Given the complexity and uncertainty in today’s business world, organizations have been forced to consider and deliver continuous improvements.

The customer experience is often a focal point of these improvements, with businesses looking for ways to implement continuous innovation and enhancement—especially if you are in the industry of selling the customer experience. But no matter the industry, it’s important for you to consider your customers’ experience before, during, and after purchase.

To this end, organizations have been striving to improve customer interface points through better support, improved technologies, more data, and other means. Businesses are constantly seeking and asking for more data from their customers. The biggest challenge is not actually a lack of data or customer feedback, or even effective tools to gather customer data. The biggest challenge organizations often face is making sense of the data they already have and using that data effectively.

In light of the recent strain on many industries due to COVID-19, it begs the question: How do you take the data you have on your customers, their experiences, your organization’s resources, and the opportunities for improvement—and use it to actually improve the customer experience?

Every organization must invest as much energy in learning from data as they spend on collecting the data. Here are three ways you can use data to improve the customer experience with your organization.

Know the data you have and how it’s organized—and don’t rely on a single data point alone. Businesses often think they already have the right data to solve problems and improve the customer experience. But this data doesn’t always address the most important strategic questions, especially unorganized or on its own.

For example, your organization may use a Net Promoter Score (NPS) to understand if a customer had a good experience with one of your sales or customer service representatives. That customer may rate their experience a 5 out of 5 and would happily work with that rep again—but the customer didn’t buy. They gave a great score; why wouldn’t they buy?

This single data point cannot be your one and only. You must ask yourself what two, three or more data points should combine to inform you whether a customer is likely to buy or not. Knowing exactly what data you have and how it’s organized will help you pinpoint the data that can address your strategic needs.

Analyze the data in context. Just as no single piece of data tells the full picture, you also cannot analyze your data in only one context. It takes multiple data points analyzed in many ways to fully understand the problem you hope to address.

Say your team is looking at the number of people coming to your website and inquiring about your services. You can look at these numbers and think that your marketing strategy is working because you have so many visitors. But does more website traffic mean more business? Not necessarily. Sometimes you and your team do not control the context, but outside factors do. For example, a travel agency’s website will likely see more traffic during on-peak seasons. In this case, you don’t entirely control whether your marketing campaigns are working—you need to analyze if they are working within the context of the season.
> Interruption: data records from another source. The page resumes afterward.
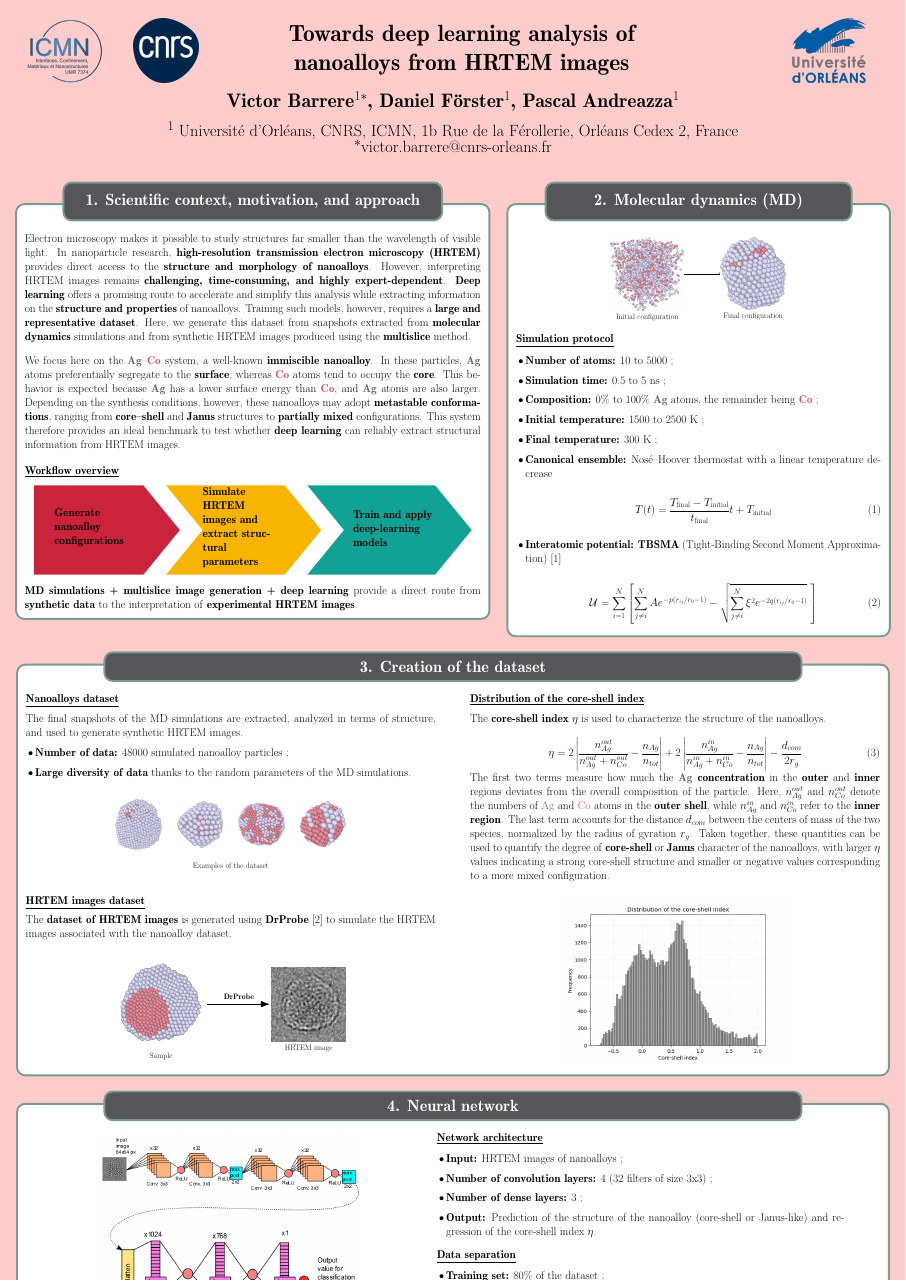
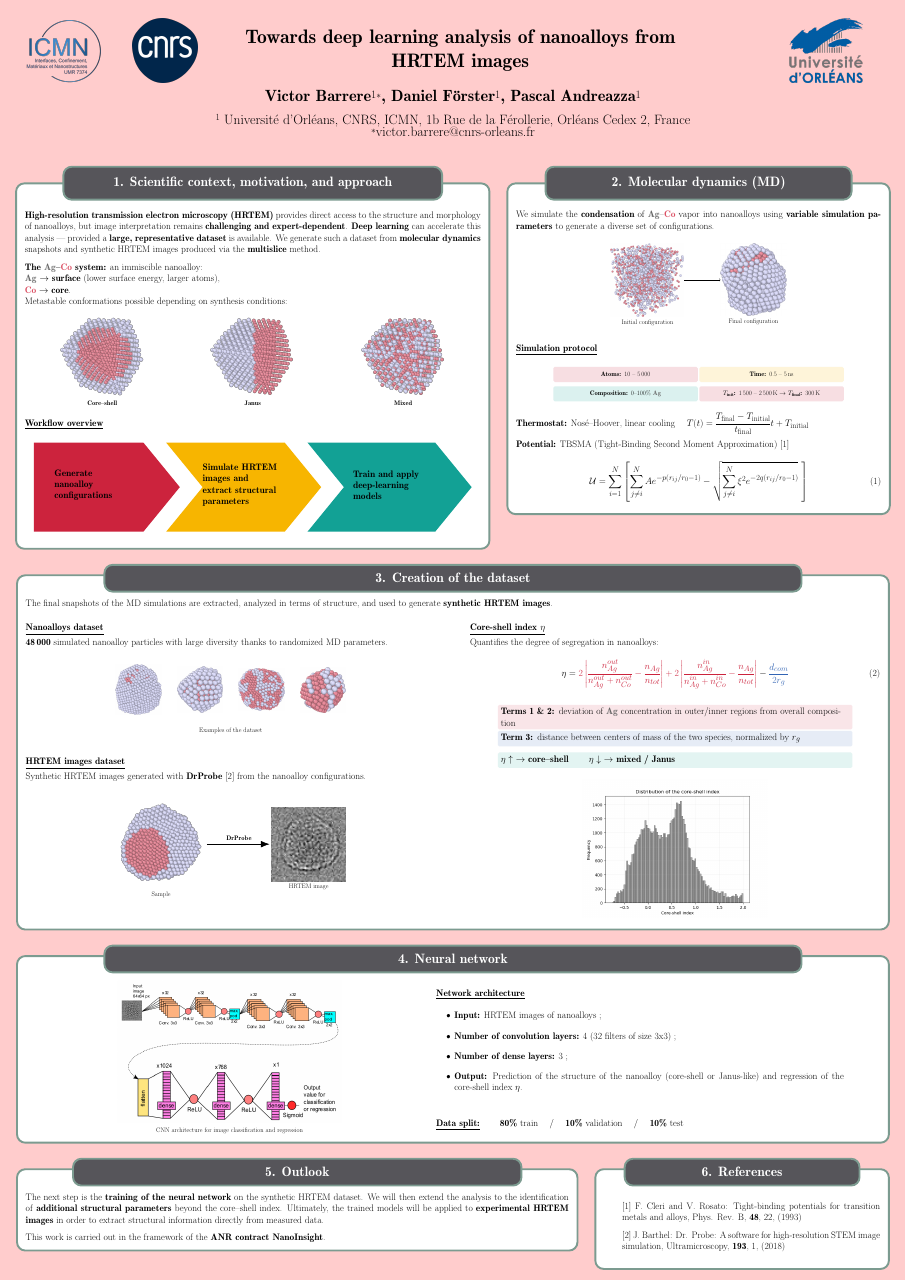
Before and after one commit to vbarrere/Poster_J2C, a LaTeX poster (poster.tex, which reads config.tex, data.tex, deep_learning.tex): the whole page. Compiled offline with pdfLaTeX; a LaTeX package or settings file that is missing is left out.

Commit message:
Refactor code structure for improved readability and maintainability

```diff
--- a/config.tex
+++ b/config.tex
@@ -12,6 +12,7 @@
 \definecolor{approachOne}{RGB}{204, 35, 61}
 \definecolor{approachTwo}{RGB}{247, 181, 0}
 \definecolor{approachThree}{RGB}{18, 161, 149}
+\definecolor{termThree}{RGB}{50, 100, 180}
 
 \usetheme{Basic}
 \usetikzlibrary{arrows.meta}
--- a/data.tex
+++ b/data.tex
@@ -1,26 +1,20 @@
 \block{3. Creation of the dataset} {
+
+    The final snapshots of the MD simulations are extracted, analyzed in terms of structure, and used to generate \textbf{synthetic HRTEM images}.
+
+    \vspace{0.3cm}
 
     \begin{minipage}[t]{0.48\linewidth}
 
-        \vspace{0.5cm}
+        \vspace{0.3cm}
 
         \textbf{\underline{Nanoalloys dataset}}
 
-        \vspace{0.5cm}
+        \vspace{0.3cm}
 
-        The final snapshots of the MD simulations are extracted, analyzed in terms of structure, and used to generate synthetic HRTEM images.
+        \textbf{48\,000} simulated nanoalloy particles with large diversity thanks to randomized MD parameters.
 
-        \vspace{0.25cm}
-
-        \begin{itemize}
-            \item \textbf{Number of data:} 48000 simulated nanoalloy particles ;
-
-            \vspace{0.25cm}
-
-            \item \textbf{Large diversity of data} thanks to the random parameters of the MD simulations.
-        \end{itemize}
-
-        \vspace{1.2cm}
+        \vspace{0.8cm}
 
         \begin{center}
             \begin{tikzpicture}
@@ -44,15 +38,15 @@
             \end{tikzpicture}
         \end{center}
 
-        \vspace{1.2cm}
+        \vspace{0.8cm}
 
         \textbf{\underline{HRTEM images dataset}}
 
-        \vspace{0.5cm}
+        \vspace{0.3cm}
 
-        The \textbf{dataset of HRTEM images} is generated using \textbf{DrProbe}~[2] to simulate the HRTEM images associated with the nanoalloy dataset.
+        Synthetic HRTEM images generated with \textbf{DrProbe}~[2] from the nanoalloy configurations.
 
-        \vspace{1.4cm}
+        \vspace{0.8cm}
 
         \begin{center}
             \begin{tikzpicture}
@@ -75,33 +69,42 @@
     \hfill
     \begin{minipage}[t]{0.48\linewidth}
 
-        \vspace{0.5cm}
+        \vspace{0.3cm}
 
-        \textbf{\underline{Distribution of the core-shell index}}
+        \textbf{\underline{Core-shell index $\eta$}}
 
-        \vspace{0.5cm}
+        \vspace{0.3cm}
 
-        The \textbf{core-shell index} $\eta$ is used to characterize the structure of the nanoalloys.
+        Quantifies the degree of segregation in nanoalloys:
 
-        \vspace{0.05cm}
+        \vspace{0.2cm}
 
         \begin{equation}
-            \eta = 2\left| \frac{n^{out}_{Ag}}{n^{out}_{Ag} + n^{out}_{Co}} - \frac{n_{Ag}}{n_{tot}}\right| + 2\left| \frac{n^{in}_{Ag}}{n^{in}_{Ag} + n^{in}_{Co}} - \frac{n_{Ag}}{n_{tot}}\right| - \frac{d_{com}}{2r_{g}}
+            \eta = \textcolor{approachOne}{2\left| \frac{n^{out}_{Ag}}{n^{out}_{Ag} + n^{out}_{Co}} - \frac{n_{Ag}}{n_{tot}}\right| + 2\left| \frac{n^{in}_{Ag}}{n^{in}_{Ag} + n^{in}_{Co}} - \frac{n_{Ag}}{n_{tot}}\right|} - \textcolor{termThree}{\frac{d_{com}}{2r_{g}}}
         \end{equation}
 
-        \vspace{0.05cm}
+        \vspace{0.3cm}
 
-        The first two terms measure how much the \textbf{\textcolor{colorAg}{Ag} concentration} in the \textbf{outer} and \textbf{inner} regions deviates from the overall composition of the particle.
-        Here, $n^{out}_{Ag}$ and $n^{out}_{Co}$ denote the numbers of \textcolor{colorAg}{Ag} and \textcolor{colorCo}{Co} atoms in the \textbf{outer shell}, while $n^{in}_{Ag}$ and $n^{in}_{Co}$ refer to the \textbf{inner region}.
-        The last term accounts for the distance $d_{com}$ between the centers of mass of the two species, normalized by the radius of gyration $r_g$.
-        Taken together, these quantities can be used to quantify the degree of \textbf{core-shell} or \textbf{Janus} character of the nanoalloys, with larger $\eta$ values indicating a strong core-shell structure and smaller or negative values corresponding to a more mixed configuration.
+        \begin{center}
+            \begin{tikzpicture}[x=\linewidth, y=1cm,
+                ibox/.style={rounded corners=4pt, minimum height=1.2cm, text width=0.85\linewidth, align=left, inner sep=8pt}]
 
-        \vspace{0.4cm}
+                \node[ibox, fill=approachOne!12] at (0.45, 4.5) {
+                    \textbf{Terms 1 \& 2:} deviation of \textcolor{colorAg}{\textbf{Ag}} concentration in outer/inner regions from overall composition
+                };
+                \node[ibox, fill=termThree!12] at (0.45, 2.5) {
+                    \textbf{Term 3:} distance between centers of mass of the two species, normalized by $r_g$
+                };
+                \node[ibox, fill=approachThree!12] at (0.45, 0.5) {
+                    $\eta \uparrow$ $\rightarrow$ \textbf{core--shell} \quad\quad $\eta \downarrow$ $\rightarrow$ \textbf{mixed / Janus}
+                };
+            \end{tikzpicture}
+        \end{center}
 
         \begin{center}
             \begin{tikzpicture}
                 \node[anchor=center] (image) at (0,0) {
-                    \includegraphics[width=0.55\linewidth]{Figure/distribution.png}
+                    \includegraphics[width=0.45\linewidth]{Figure/distribution.png}
                 };
             \end{tikzpicture}
         \end{center}
--- a/deep_learning.tex
+++ b/deep_learning.tex
@@ -31,22 +31,11 @@
             \item \textbf{Output:} Prediction of the structure of the nanoalloy (core-shell or Janus-like) and regression of the core-shell index $\eta$.
         \end{itemize}
 
-        \vspace{0.5cm}
 
-        \textbf{\underline{Data separation}}
 
-        \vspace{0.25cm}
+        \vspace{1.5cm}
 
-        \begin{itemize}
-            \item \textbf{Training set:} 80\% of the dataset ;
-
-            \vspace{0.25cm}
-
-            \item \textbf{Validation set:} 10\% of the training set ;
-
-            \vspace{0.25cm}
-
-            \item \textbf{Test set:} 10\% of the dataset.
-        \end{itemize}
+        \textbf{\underline{Data split:}} \qquad
+        \textbf{80\%} train \quad / \quad \textbf{10\%} validation \quad / \quad \textbf{10\%} test
     \end{minipage}
 }
--- a/intro.tex
+++ b/intro.tex
@@ -1,28 +1,45 @@
 \vspace*{1.5mm}
 \block{\strut 1. Scientific context, motivation, and approach}{
 
+        \vspace{0.3cm}
+
+        \textbf{High-resolution transmission electron microscopy (HRTEM)} provides direct access to the structure and morphology of nanoalloys, but image interpretation remains \textbf{challenging and expert-dependent}.
+        \textbf{Deep learning} can accelerate this analysis --- provided a \textbf{large, representative dataset} is available.
+        We generate such a dataset from \textbf{molecular dynamics} snapshots and synthetic HRTEM images produced via the \textbf{multislice} method.
+
+        \vspace{0.6cm}
+
+        \textbf{The \textcolor{colorAg}{Ag}--\textcolor{colorCo}{Co} system:} an immiscible nanoalloy:\\
+        \textcolor{colorAg}{\textbf{Ag}} $\rightarrow$ \textbf{surface} (lower surface energy, larger atoms), \\
+        \textcolor{colorCo}{\textbf{Co}} $\rightarrow$ \textbf{core}.\\
+        Metastable conformations possible depending on synthesis conditions:
+
         \vspace{0.5cm}
 
-        Electron microscopy makes it possible to study structures far smaller than the wavelength of visible light.
-        In nanoparticle research, \textbf{high-resolution transmission electron microscopy (HRTEM)} provides direct access to the \textbf{structure and morphology of nanoalloys}.
-        However, interpreting HRTEM images remains \textbf{challenging, time-consuming, and highly expert-dependent}.
-        \textbf{Deep learning} offers a promising route to accelerate and simplify this analysis while extracting information on the \textbf{structure and properties} of nanoalloys.
-        Training such models, however, requires a \textbf{large and representative dataset}.
-        Here, we generate this dataset from snapshots extracted from \textbf{molecular dynamics} simulations and from synthetic HRTEM images produced using the \textbf{multislice} method.
+        \begin{center}
+            \begin{tikzpicture}[x=\linewidth, y=1cm]
+                \node[inner sep=0] (img1) at (0.17,4.5) {
+                    \includegraphics[height=8cm]{Figure/cs.png}
+                };
+                \node[font=\small\bfseries] at (0.17,0.0) {Core--shell};
 
-        \vspace{1cm}
+                \node[inner sep=0] (img2) at (0.50,4.5) {
+                    \includegraphics[height=8cm]{Figure/janus.png}
+                };
+                \node[font=\small\bfseries] at (0.50,0.0) {Janus};
 
-        We focus here on the \textcolor{colorAg}{\textbf{Ag}}--\textcolor{colorCo}{\textbf{Co}} system, a well-known \textbf{immiscible nanoalloy}.
-        In these particles, \textcolor{colorAg}{\textbf{Ag}} atoms preferentially segregate to the \textbf{surface}, whereas \textcolor{colorCo}{\textbf{Co}} atoms tend to occupy the \textbf{core}.
-        This behavior is expected because \textcolor{colorAg}{\textbf{Ag}} has a lower surface energy than \textcolor{colorCo}{\textbf{Co}}, and \textcolor{colorAg}{\textbf{Ag}} atoms are also larger.
-        Depending on the synthesis conditions, however, these nanoalloys may adopt \textbf{metastable conformations}, ranging from \textbf{core--shell} and \textbf{Janus} structures to \textbf{partially mixed} configurations.
-        This system therefore provides an ideal benchmark to test whether \textbf{deep learning} can reliably extract structural information from HRTEM images.
+                \node[inner sep=0] (img3) at (0.83,4.5) {
+                    \includegraphics[height=8cm]{Figure/random.png}
+                };
+                \node[font=\small\bfseries] at (0.83,0.0) {Mixed};
+            \end{tikzpicture}
+        \end{center}
 
-        \vspace{1.1cm}
+        \vspace{0.6cm}
 
         \textbf{\underline{Workflow overview}}
 
-        \vspace{0.7cm}
+        \vspace{0.5cm}
 
         \begin{center}
             \begin{tikzpicture}[x=\linewidth,y=9cm]
@@ -36,8 +53,4 @@
             \end{tikzpicture}
         \end{center}
 
-        \vspace{0.5cm}
-
-        \textbf{MD simulations + multislice image generation + deep learning} provide a direct route from \textbf{synthetic data} to the interpretation of \textbf{experimental HRTEM images}.
-
 }
--- a/md.tex
+++ b/md.tex
@@ -1,73 +1,62 @@
 \block{\strut 2. Molecular dynamics (MD)} {
 
-    \vspace{0.4cm}
+    \vspace{0.3cm}
+
+    We simulate the \textbf{condensation} of \textcolor{colorAg}{\textbf{Ag}}--\textcolor{colorCo}{\textbf{Co}} vapor into nanoalloys using \textbf{variable simulation parameters} to generate a diverse set of configurations.
+
+    \vspace{0.3cm}
 
     \begin{center}
         \begin{tikzpicture}
-            % Image 1 (nœud "image1")
             \node[anchor=west, inner sep=0] (image1) at (0,0) {
                 \includegraphics[width=0.2\linewidth]{Figure/MD/md_init.png}
             };
 
-            % Image 2 (nœud "image2") à droite de l'image 1
             \node[anchor=west, inner sep=0, xshift=0.3\linewidth] (image2) at (0,0) {
                \includegraphics[width=0.18\linewidth]{Figure/MD/md_final.png}
             };
 
-            % Légendes sous les images (optionnel)
             \node[anchor=north, align=center] at (image1.south) {\small{Initial configuration}};
             \node[anchor=north, align=center] at (image2.south) {\small{Final configuration}};
 
-            % Flèche entre les deux images
             \draw[->, thick] (image1.east) -- (image2.west);
         \end{tikzpicture}
     \end{center}
 
-
+    \vspace{0.3cm}
 
     \textbf{\underline{Simulation protocol}}
 
-    \vspace{0.4cm}
+    \vspace{0.3cm}
 
-    \begin{itemize}
+    \begin{center}
+        \begin{tikzpicture}[x=\linewidth, y=1cm,
+            parambox/.style={rounded corners=4pt, minimum height=1.4cm, text width=0.38\linewidth, align=center, font=\small}]
 
-        \item \textbf{Number of atoms:} 10 to 5000 ;
+            % Row 1
+            \node[parambox, fill=approachOne!15] at (0.15, 3.8) {\textbf{Atoms:} 10 -- 5\,000};
+            \node[parambox, fill=approachTwo!15] at (0.55, 3.8) {\textbf{Time:} 0.5 -- 5\,ns};
 
-        \vspace{0.25cm}
+            % Row 2
+            \node[parambox, fill=approachThree!15] at (0.15, 2.0) {\textbf{Composition:} 0--100\% \textcolor{colorAg}{\textbf{Ag}}};
+            \node[parambox, fill=approachOne!15] at (0.55, 2.0) {\textbf{$T_\text{init}$:} 1\,500 -- 2\,500\,K $\rightarrow$ \textbf{$T_\text{final}$:} 300\,K};
 
-        \item \textbf{Simulation time:} 0.5 to 5 ns ;
+        \end{tikzpicture}
+    \end{center}
 
-        \vspace{0.25cm}
+    \vspace{0.3cm}
 
-        \item \textbf{Composition:} 0\% to 100\% \textcolor{colorAg}{\textbf{Ag}} atoms, the remainder being \textcolor{colorCo}{\textbf{Co}} ;
+    \textbf{Thermostat:} Nos\'e--Hoover, linear cooling \quad
+    $T(t) = \dfrac{T_{\text{final}} - T_\text{initial}}{t_{\text{final}}}t + T_\text{initial}$
 
-        \vspace{0.25cm}
+    \vspace{0.5cm}
 
-        \item \textbf{Initial temperature:} 1500 to 2500 K ;
+    \textbf{Potential:} TBSMA (Tight-Binding Second Moment Approximation)~[1]
 
-        \vspace{0.25cm}
+    \vspace{0.2cm}
 
-        \item \textbf{Final temperature:} 300 K ;
-
-        \vspace{0.25cm}
-
-        \item \textbf{Canonical ensemble:} Nos\'e--Hoover thermostat with a linear temperature decrease
-
-        \vspace{0.5cm}
-
-        \begin{equation}
-            T(t) = \frac{T_{\text{final}} - T_\text{initial}}{t_{\text{final}}}t + T_\text{initial}
-        \end{equation}
-
-        \vspace{1cm}
-
-        \item \textbf{Interatomic potential:} \textbf{TBSMA} (Tight-Binding Second Moment Approximation)~[1]
-
-        \vspace{0.5cm}
-
-        \begin{equation}
-            \mathcal{U} = \sum^N_{i=1} \left[\sum_{j\ne i}^NAe^{-p(r_{ij}/r_0 - 1)} -\sqrt{\sum_{j\ne i}^N\xi^2e^{-2q(r_{ij}/r_0 - 1)}}~\right]
-        \end{equation}
-    \end{itemize}
+    \begin{equation}
+        \mathcal{U} = \sum^N_{i=1} \left[\sum_{j\ne i}^NAe^{-p(r_{ij}/r_0 - 1)} -\sqrt{\sum_{j\ne i}^N\xi^2e^{-2q(r_{ij}/r_0 - 1)}}~\right]
+    \end{equation}
 
 }
--- a/poster.tex
+++ b/poster.tex
@@ -1,4 +1,4 @@
-\documentclass[24pt,a0paper,portrait]{tikzposter}
+\documentclass[20pt,a0paper,portrait]{tikzposter}
 
 \input{config}
 \title{
```
Also changed, not shown: Figure/cs.png (added), Figure/janus.png (added), Figure/random.png (added), deep_learning.tex (2 more changed lines), 1 other file.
You also need to factor in what time of year people make travel plans, whether they are last-minute plans or planned far in advance, locations and activities that might be popular based on the season, and so on.

Segment your data to answer both simple and specific questions so that you can analyze it within the right context. Mountains of data do not lead to insight; rather, clarity of your analysis leads to insight. Be sure to look at as many contexts as possible to gain better clarity.

Innovate based on your data. Now that you have gathered data, segmented it, and analyzed it within the right contexts, use your knowledge to create simple products and services that will engage your customers. Using these innovations, show them that you are listening—and are ahead of—their needs and wants. Think about the kinds of products or services you want to introduce in the seasons and years ahead. What can you do to anticipate your customers’ needs and wants?

As you plan your innovations, continue to measure your many data points to see what will be effective for your customers and how. You need to not only create the products and services for the future, but also to continue collecting data to know how effective your innovations are for your customers.

Following these three steps will allow you to gain even more insight into the data you already have and grant you the ability to improve your customers’ experience with specificity for years to come.

Originally published by Kenya Institute of Management Magazine.

Photo by PhotoMIX Company via Pexels.